This page features information about innovative technologies that support people to engage with the arts as artists, audience members, readers and writers, and museum and gallery visitors. Please email Iona if you use or know about new technologies to feature on this page.
Your breath, your music
The Magic Flute is an electronic wind instrument designed by My Breath My Music, a foundation based in the Netherlands that aims to give people with profound disabilities the opportunity to play music. They use either self-adapted electronic instruments or electronic instruments that the organisation has developed. The Magic Flute is designed to be played without the use of the musician’s hands. The flute piece is mounted on a tripod and can be easily tilted up and down by the musician’s head movements. This selects the note played while blowing into the flute. Blowing harder produces more volume.
The organisation is focused on helping students in the Netherlands but as it grows, it hopes to help music students around the world. You can watch a video of a performance. The foundation is offering three free PC software items that have been developed to help disabled people engage in music making.
NZSL guide available at Te Papa
Te Papa has launched an NZSL mobile guide, which will allow Deaf people to engage with every aspect of the museum and its exhibits. The web-based guide is free, and can be used on a phone, iPad or tablet. It gives a summary of what’s on each level of the museum, as well as tours of popular exhibitions and objects. QR codes and URLS give access to sign language content about exhibits.
Bringing orchestral music to sensitive ears
In a possible world-first, the Auckland Philharmonia Orchestra is exploring ways to help people who find loud, busy spaces overwhelming. A new device will allow people with autism and hearing sensitivity to enjoy live orchestral performance. A feed of the orchestra is sent from the sound engineering board into the devices and a remote control allows the headphone wearer to adjust the volume to suit themselves. The APO worked with Arts Access Aotearoa on the creation of the pilot programme that received funding in early 2019 from a local philanthropist. Phonak Audio provided the system used in the trial. Read and listen to more about this development on RNZ's Upbeat programme
Auckland lab create innovative device for Deaf people
Inspired by Deaf multi-percussionist Dame Evelyn Glennie, Associate Professor Suranga Nanayakkara and his team at the Augmented Human Lab in the Auckland Bioengineering Institute have created an innovative device. MuSS-Bits (music sensory substitution bits) started out as a technology for Deaf people who want to play music and join in a jamming session with other musicians.
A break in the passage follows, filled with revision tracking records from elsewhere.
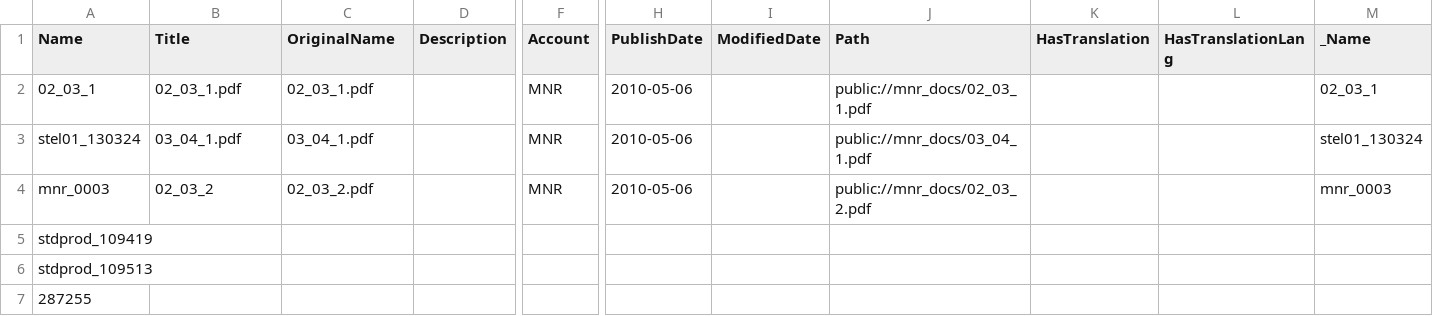
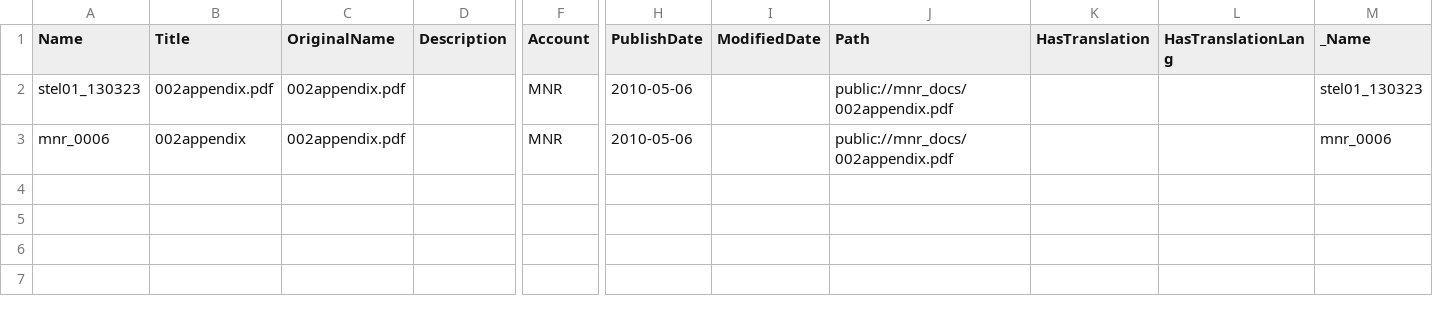
Before and after one commit to ebrewe/pdf_picker, a CSV file: src/app/data/included_pdfs.csv, drawn as a sheet; only a part is shown, gaps mark what is left out; removed rows and columns are numbered as before the commit, all else as after; rows hold the shown columns only; the diff names each change by its address in the sheet, - before the commit and + after, or states it on an @@ line.

```diff
--- a/src/app/data/included_pdfs.csv
+++ b/src/app/data/included_pdfs.csv
-row 2: 02_03_1 | 02_03_1.pdf | 02_03_1.pdf |  | MNR | 2010-05-06 |  | public://mnr_docs/02_03_1.pdf |  |  | 02_03_1
-A2 (Name): stel01_130324
+A2 (Name): stel01_130323
-B2 (Title): 03_04_1.pdf
+B2 (Title): 002appendix.pdf
-C2 (OriginalName): 03_04_1.pdf
+C2 (OriginalName): 002appendix.pdf
-J2 (Path): public://mnr_docs/03_04_1.pdf
+J2 (Path): public://mnr_docs/002appendix.pdf
-M2 (_Name): stel01_130324
+M2 (_Name): stel01_130323
-A3 (Name): mnr_0003
+A3 (Name): mnr_0006
-B3 (Title): 02_03_2
+B3 (Title): 002appendix
-C3 (OriginalName): 02_03_2.pdf
+C3 (OriginalName): 002appendix.pdf
-J3 (Path): public://mnr_docs/02_03_2.pdf
+J3 (Path): public://mnr_docs/002appendix.pdf
-M3 (_Name): mnr_0003
+M3 (_Name): mnr_0006
-row 5: stdprod_109419
-row 6: stdprod_109513
-row 7: 287255
```
Also changed, not shown: 2 other files.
It has two parts: a sensor that captures sound from a surface or digital device, and a module that lights up and vibrates with the rhythm so the sound is physically felt in real time.“You can wear it as a smartwatch, put it in your pocket or wear it on your leg,” Suranga Nanayakkara says.
Other assistive-technology projects include the Finger Reader, which allows visually impaired people to read text through a device they wear on their fingers. And Nanayakkara is exploring the scope of artificial intelligence to help with mental-health treatments. Read the Listener article